bunch
Timothy
bunch
Ryegrass, annual
bunch
sod
Reed canarygrass
sod
sod
Quackgrass
Tall fescue
bunch
Orchardgrass
Smooth bromegrass
sod
Kentucky bluegrass
bunch
bunch
Creeping foxtail
Ryegrass, perennial
Growth
habit
Grass species
Species information
F
VG
G
G
G
G
G
G
VG
G
Traffic
8
10
16
20–25
20–25
6
—
10
15
10
Seed alone
(lb/a)
2–4
4
3–6
2
2
5
—
2–4
4
5
Seed mixture
(lb/a)
A3637
©1996 by the Board of Regents of the University
of Wisconsin System doing business as the division
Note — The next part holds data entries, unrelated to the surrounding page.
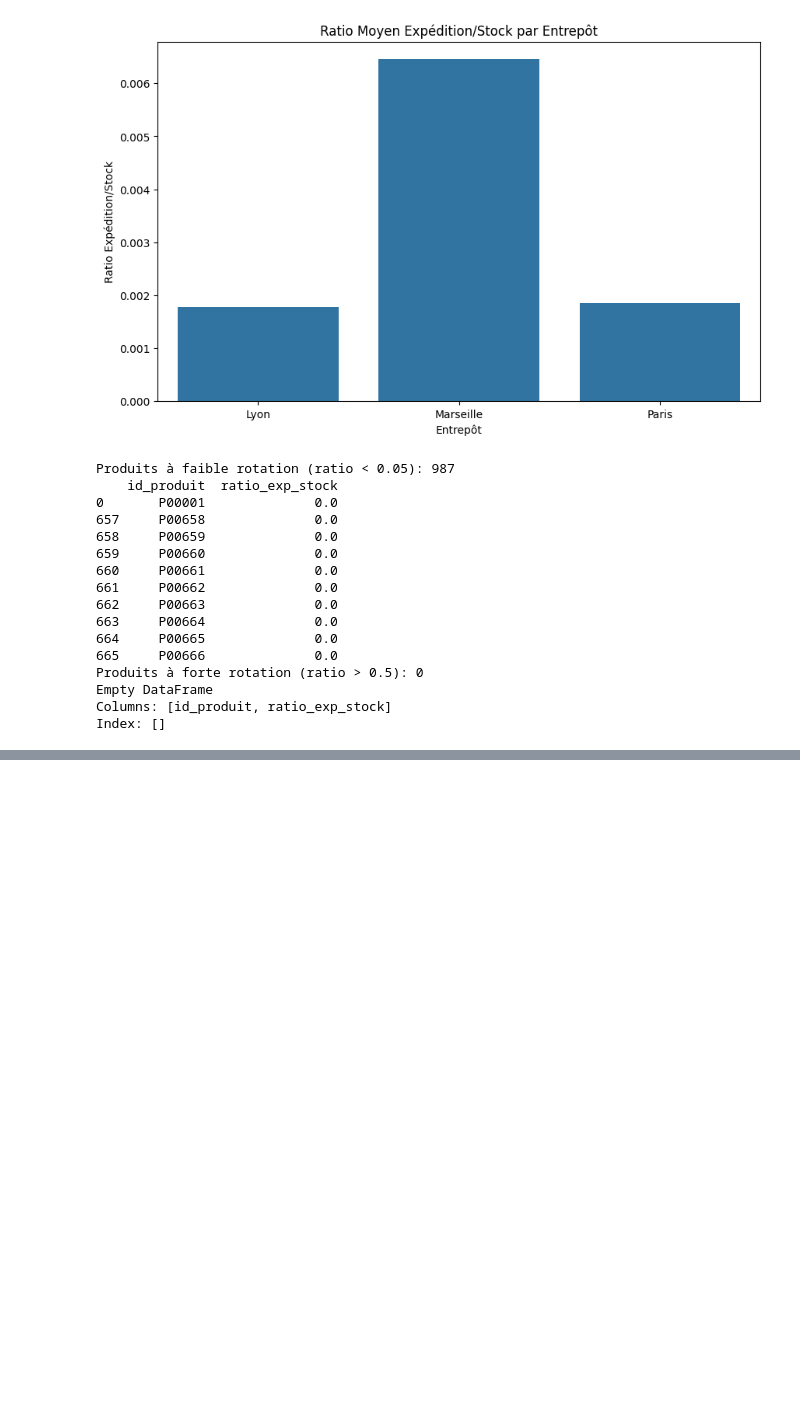
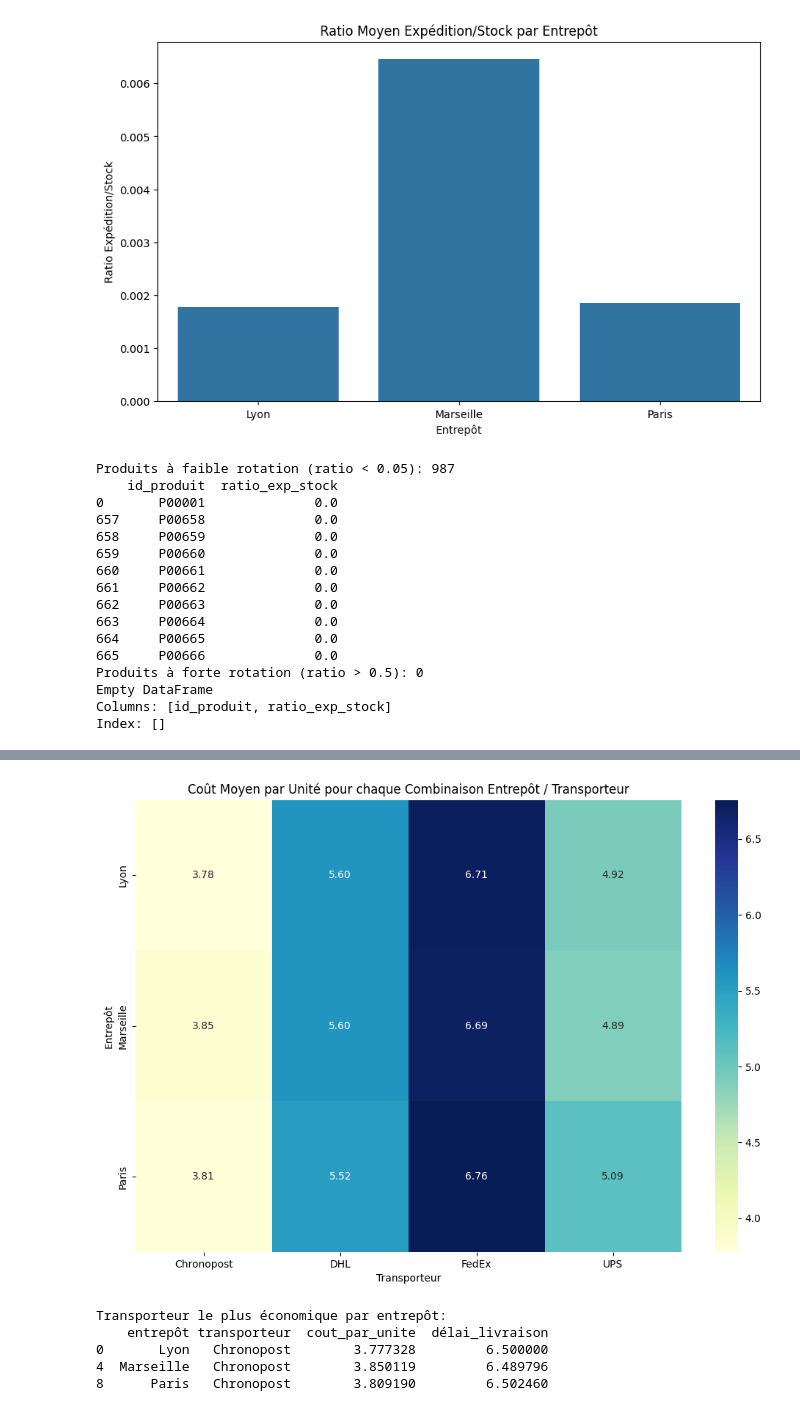
Before and after one commit to Fanaingamampiandra/Projet_Supply_chain, a Jupyter notebook: code/analyse_expeditions.ipynb, the cells around one changed output, grey strips where cells are left out. Drawn from its saved outputs; the diff is of its cells as text; code cells hidden in the pictures; blank space fills up the shorter version.

```diff
--- a/code/analyse_expeditions.ipynb
+++ b/code/analyse_expeditions.ipynb
@@ -324,0 +317,26 @@ print(transporteur_optimal[['entrepôt', 'transporteur', 'cout_par_unite', 'dél
+# %%
+
+# Visualisation sous forme de heatmap
+pivot_cout = combo_efficacite.pivot(index='entrepôt', columns='transporteur', values='cout_par_unite')
+
+plt.figure(figsize=(12, 8))
+sns.heatmap(pivot_cout, annot=True, fmt='.2f', cmap='YlGnBu')
+
+plt.title('Coût Moyen par Unité pour chaque Combinaison Entrepôt / Transporteur')
+plt.xlabel('Transporteur')
+plt.ylabel('Entrepôt')
+plt.show()
+# %% [output]
+[figure, added]
+# %%
+
+# Identification des combinaisons optimales
+transporteur_optimal = combo_efficacite.loc[combo_efficacite.groupby('entrepôt')['cout_par_unite'].idxmin()]
+print("Transporteur le plus économique par entrepôt:")
+print(transporteur_optimal[['entrepôt', 'transporteur', 'cout_par_unite', 'délai_livraison']])
+# %% [output]
+Transporteur le plus économique par entrepôt:
+    entrepôt transporteur  cout_par_unite  délai_livraison
+0       Lyon   Chronopost        3.777328         6.500000
+4  Marseille   Chronopost        3.850119         6.489796
+8      Paris   Chronopost        3.809190         6.502460
```
Also changed, not shown: parts of 2 cells of this notebook, 1 other file.
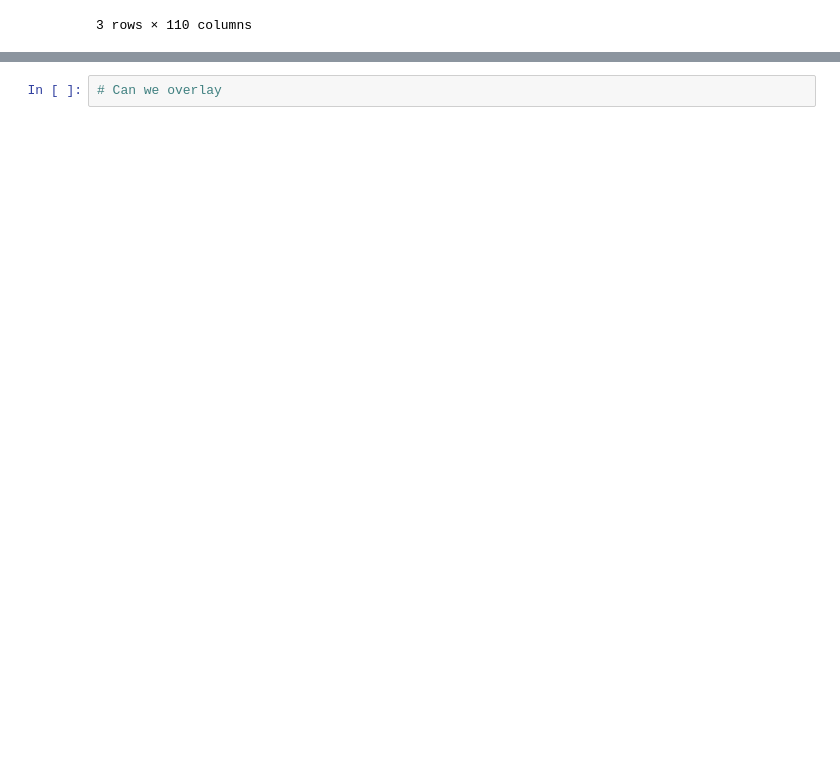
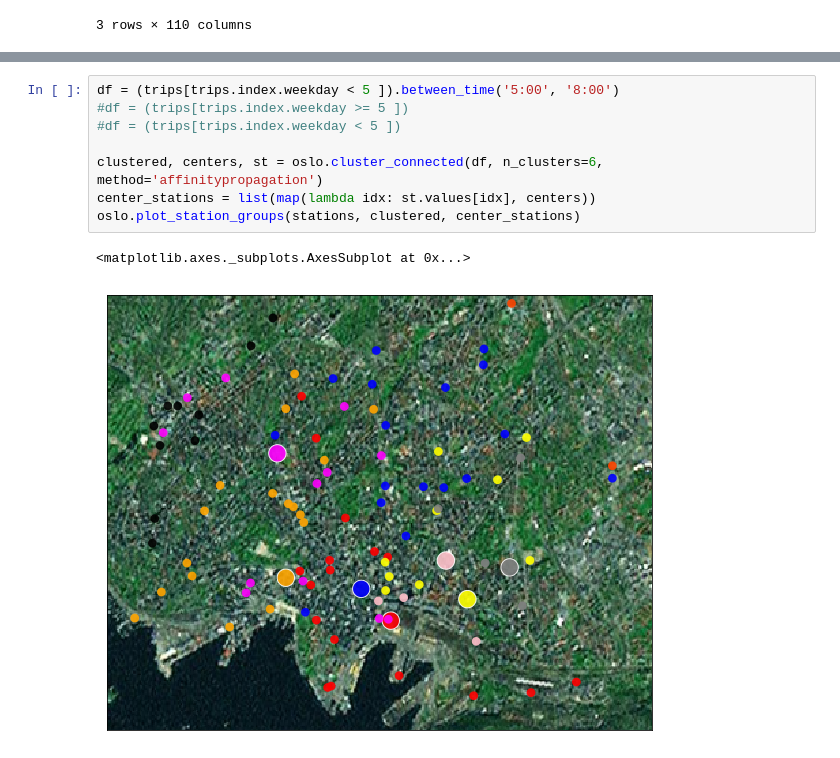
Before and after one commit to jonnor/bike-sharing-oslo, a Jupyter notebook: Oslo.ipynb, the cells around one changed output, grey strips where cells are left out. Saved outputs shown, nothing was run; the diff lists cells and outputs as text; blank space fills up the shorter version.

Commit message:
Do affinity clustering

```diff
--- a/Oslo.ipynb
+++ b/Oslo.ipynb
@@ -289,5 +293,14 @@ dot
 #dot.render('test-output/round-table.gv', view=True)
 # %% [output]
 [drawing not drawn]
-# %%
-# Can we overlay
+# %%
+df = (trips[trips.index.weekday < 5 ]).between_time('5:00', '8:00')
+#df = (trips[trips.index.weekday >= 5 ])
+#df = (trips[trips.index.weekday < 5 ])
+
+clustered, centers, st = oslo.cluster_connected(df, n_clusters=6, method='affinitypropagation')
+center_stations = list(map(lambda idx: st.values[idx], centers))
+oslo.plot_station_groups(stations, clustered, center_stations)
+# %% [output]
+<matplotlib.axes._subplots.AxesSubplot at 0x...>
+[figure, added]
```
Also changed, not shown: parts of 7 cells of this notebook, 1 other file.
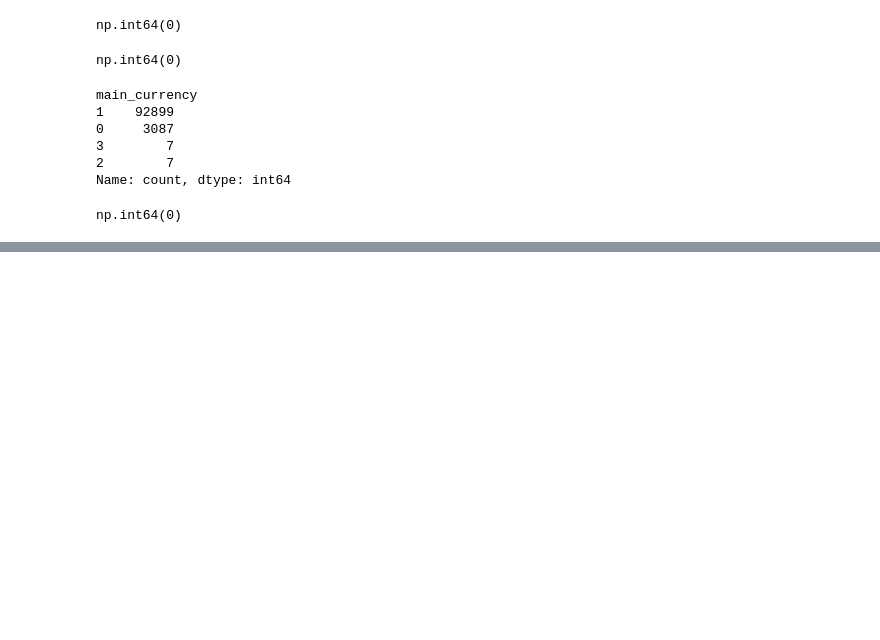
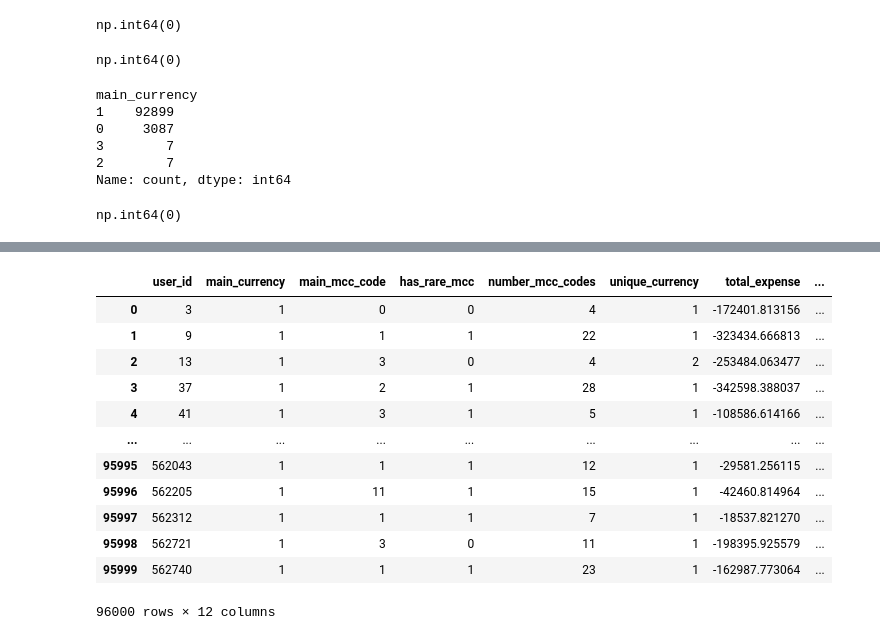
Before and after one commit to Lunalykaya/customer-churn-prediction, a Jupyter notebook: eda-churn.ipynb, the cells around one changed output, grey strips where cells are left out. Cells and saved outputs as stored; diff of their text form; code cells hidden in the pictures; blank space fills up the shorter version.

```diff
--- a/eda-churn.ipynb
+++ b/eda-churn.ipynb
@@ -1735,0 +1752,17 @@ np.int64(0)
+# %%
+user_money_agg = (
+    transactions
+    .groupby('user_id')
+    .agg(
+        total_expense=('transaction_amt', lambda x: x[x < 0].sum()),
+        mean_expense=('transaction_amt', lambda x: x[x < 0].mean()),
+        median_expense=('transaction_amt', lambda x: x[x < 0].median()),
+
+        total_income=('transaction_amt', lambda x: x[x > 0].sum()),
+        mean_income=('transaction_amt', lambda x: x[x > 0].mean()),
+        median_income=('transaction_amt', lambda x: x[x > 0].median()),
+    )
+    .reset_index()
+)
+
+user_money_agg.head()
@@ -1735,0 +1793,18 @@ np.int64(0)
+# %%
+user_transactions = user_transactions.merge(user_money_agg, on='user_id', how='left')
+# %%
+user_transactions
+# %% [output]
+|  | user_id | main_currency | main_mcc_code | has_rare_mcc | number_mcc_codes | unique_currency | total_expense | ... |
+| 0 | 3 | 1 | 0 | 0 | 4 | 1 | -172401.813156 | ... |
+| 1 | 9 | 1 | 1 | 1 | 22 | 1 | -323434.666813 | ... |
+| 2 | 13 | 1 | 3 | 0 | 4 | 2 | -253484.063477 | ... |
+| 3 | 37 | 1 | 2 | 1 | 28 | 1 | -342598.388037 | ... |
+| 4 | 41 | 1 | 3 | 1 | 5 | 1 | -108586.614166 | ... |
+| ... | ... | ... | ... | ... | ... | ... | ... | ... |
+| 95995 | 562043 | 1 | 1 | 1 | 12 | 1 | -29581.256115 | ... |
+| 95996 | 562205 | 1 | 11 | 1 | 15 | 1 | -42460.814964 | ... |
+| 95997 | 562312 | 1 | 1 | 1 | 7 | 1 | -18537.821270 | ... |
+| 95998 | 562721 | 1 | 3 | 0 | 11 | 1 | -198395.925579 | ... |
+| 95999 | 562740 | 1 | 1 | 1 | 23 | 1 | -162987.773064 | ... |
+96000 rows × 12 columns
```
Also changed, not shown: parts of 6 cells of this notebook.
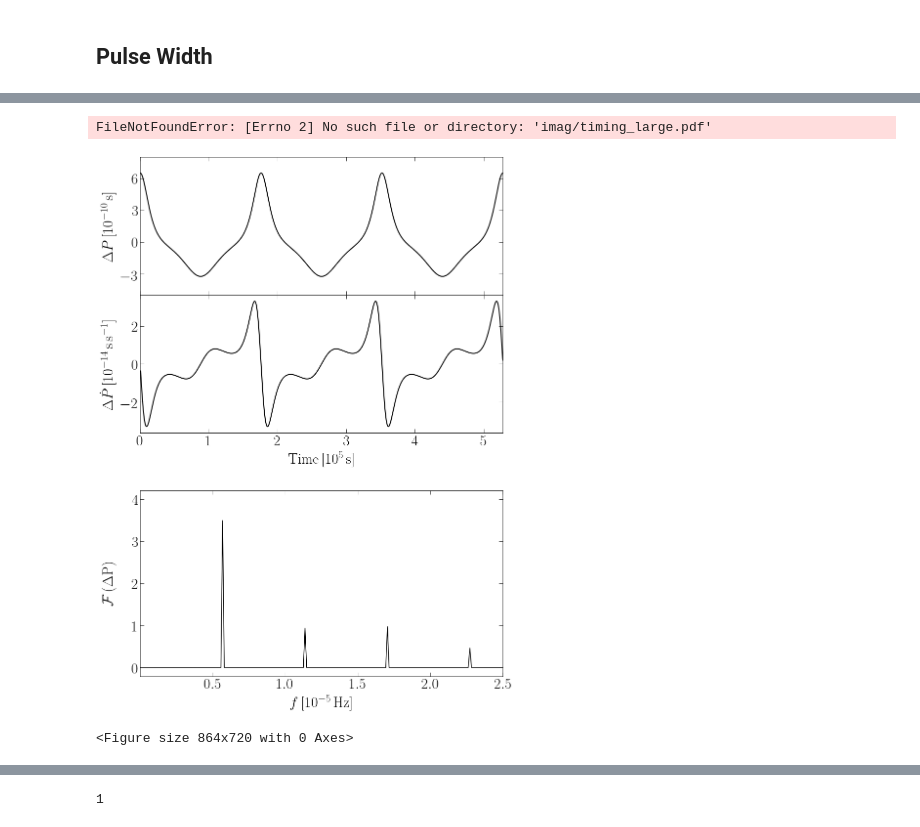
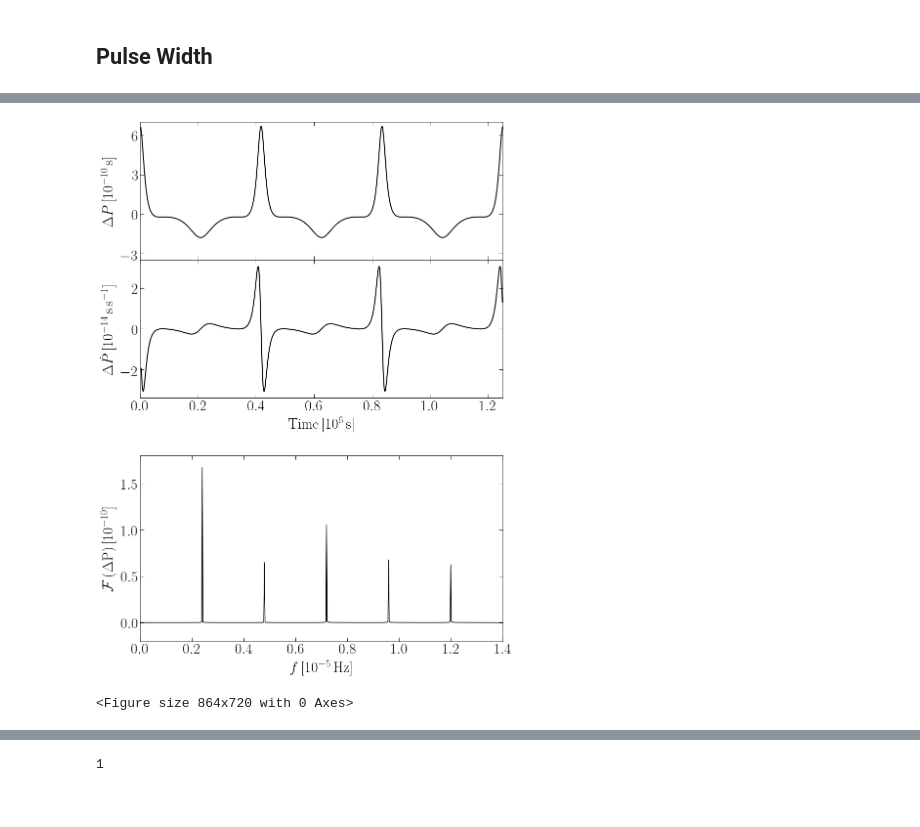
Before and after one commit to GravYong/Free_Precession_NS, a Jupyter notebook: timing.ipynb, the cells around one changed output, grey strips where cells are left out. Saved outputs shown, nothing was run; the diff lists cells and outputs as text; code cells hidden in the pictures.

```diff
--- a/timing.ipynb
+++ b/timing.ipynb
@@ -91,55 +93,54 @@ data3 = np.genfromtxt('data/timing_large.dat')
 t=data3[:,0]
 hp1=data3[:,1]
 dot1 = np.gradient(hp1)/np.gradient(t)
-top_axes[0].plot(t/1e5, hp1/1e-10, linewidth=2,color='k')
+top_axes[0].plot(t/1e6, hp1/1e-10, linewidth=2,color='k')
 top_axes[0].set_ylabel(r'$\Delta P\,[10^{-10}\,\rm{ s}]$',fontsize=30)
 top_axes[0].tick_params(labelsize=30)
 top_axes[0].yaxis.set_major_locator(y_major_locator1)
-top_axes[0].set_ylim(-5,8)
+top_axes[0].set_ylim(-3.5,7)
 
-top_axes[1].plot(t/1e5, dot1/1e-14, linewidth=2, color="k")
+top_axes[1].plot(t/1e6, dot1/1e-14, linewidth=2, color="k")
 top_axes[1].set_ylabel(r'$\Delta \dot{P}\,[10^{-14} \, {\rm s\,s^{-1}}]$',fontsize=30)
 top_axes[1].tick_params(labelsize=30)
-top_axes[1].set_xlabel(r'$\rm{Time\,[10^{5}\,s]}$',fontsize=30)
+top_axes[1].set_xlabel(r'$\rm{Time\,[10^{6}\,s]}$',fontsize=30)
 top_axes[1].yaxis.set_major_locator(y_major_locator2)
-top_axes[1].set_xlim(0,5.28162)
+top_axes[1].set_xlim(0,1.25168)
 
 bottomax = fig.add_subplot(gs_base[2,:])
 data = np.genfromtxt('data/timing_large_FFT.dat')
 t=data[:,0]
 hp3=data[:,1]
-hp4=data[:,2]
+
 hp=np.nan_to_num(hp3)
-hp1=np.nan_to_num(hp4)
+
 fft_hp = fft(hp)
-fft_hp1=fft(hp1)
+
 n1=len(t)
 T=t[-1]/(n1-1)
 plt.figure(figsize=(12,10))
 xf= np.linspace(0.0, 1.0/(2.0*T), n1//2)
 ps = 2.0/n1 * np.abs(fft_hp[0:n1//2])
-ps1= 2.0/n1 * np.abs(fft_hp1[0:n1//2])
+
 bottomax.plot(xf/1e-5, ps/1e-10, color='k')
 # plt.semilogy(xf, ps1)
 bottomax.set_xlabel(r'$f\,[10^{-5}\,\rm{Hz}]$',fontsize=30)
-bottomax.set_ylabel(r'$\rm{\mathcal{F}\,(\Delta P)}$',fontsize=30)
-bottomax.set_xlim(0,2.5)
-bottomax.set_ylim(-0.20,4.2)
+bottomax.set_ylabel(r'$\rm{\mathcal{F}\,(\Delta P)\,[10^{-10}]}$',fontsize=30)
+bottomax.set_xlim(0,1.4)
+bottomax.set_ylim(-0.20,1.8)
 bottomax.tick_params(labelsize=30)
 bottomax.yaxis.set_major_locator(y_major_locator3)
-bottomax.set_xticks([0.5,1.0,1.5,2.0,2.5])
+bottomax.set_yticks([0,0.5,1.0,1.5])
 # Hide shared x-tick labels
 for ax in top_axes[:-1]:
     plt.setp(ax.get_xticklabels(), visible=False)
 
 fig.align_labels()
 fig.tight_layout(rect=[0.0,0.05,0.98,0.99])
 # fig.tight_layout(pad=0)
-plt.savefig("timing_large.pdf", format='pdf')
-with PdfPages('imatiming_large.pdf') as pdf:
+plt.savefig("image/timing_large.pdf", format='pdf')
+with PdfPages('image/timing_large.pdf') as pdf:
     pdf.savefig(fig)
 # %% [output]
+[figure, new version]
-FileNotFoundError: [Errno 2] No such file or directory: 'imag/timing_large.pdf'
+<Figure size 864x720 with 0 Axes>
-[figure, old version]
-<Figure size 864x720 with 0 Axes>
 # %%
```
Also changed, not shown: parts of 3 cells of this notebook, 13 other files.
of Cooperative Extension of the University of
Wisconsin-Extension. Send inquiries about
copyright permission to: Director, Cooperative
Extension Publications, 201 Hiram Smith Hall,
1545 Observatory Dr., Madison, WI 53706.
Authors: Dan Undersander and Michael Casler
are professors of agronomy, College of Agricultural
and Life Sciences, University of WisconsinMadison. Dennis Cosgrove is associate professor of
agronomy, University of Wisconsin-River Falls.
Dan Undersander and Dennis Cosgrove also hold
appointments with University of WisconsinExtension, Cooperative Extension.
Credits: Produced by Cooperative Extension
Publications, University of Wisconsin-Extension.
Editor, Linda Deith; designer, Susan Anderson;
photographer, B. Wolfgang Hoffmann; illustrator,
Jody Myer-Lynch.
University of Wisconsin-Extension,
Cooperative Extension, in cooperation with the
U.S. Department of Agriculture and Wisconsin
counties, publishes this information to further the
purpose of the May 8 and June 30, 1914 Acts of
Congress; and provides equal opportunities and
affirmative action in employment and
programming. If you need this material in an
alternative format, contact the Officer of Equal
Opportunity and Diversity Programs or call
Cooperative Extension Publications at
608-262-2655.
This publication is available from your
Wisconsin county Extension office or from
Cooperative Extension Publications, 630 W.
Mifflin St., Rm. 170, Madison, Wisconsin 53703.
Phone 608-262-3346. Before publicizing, please
call for publication availability.
A3637 Identifying Pasture Grasses
I-08-96-4M-??0
Identifying
pasture grasses
Dan Undersander
Michael Casler
Dennis Cosgrove
FC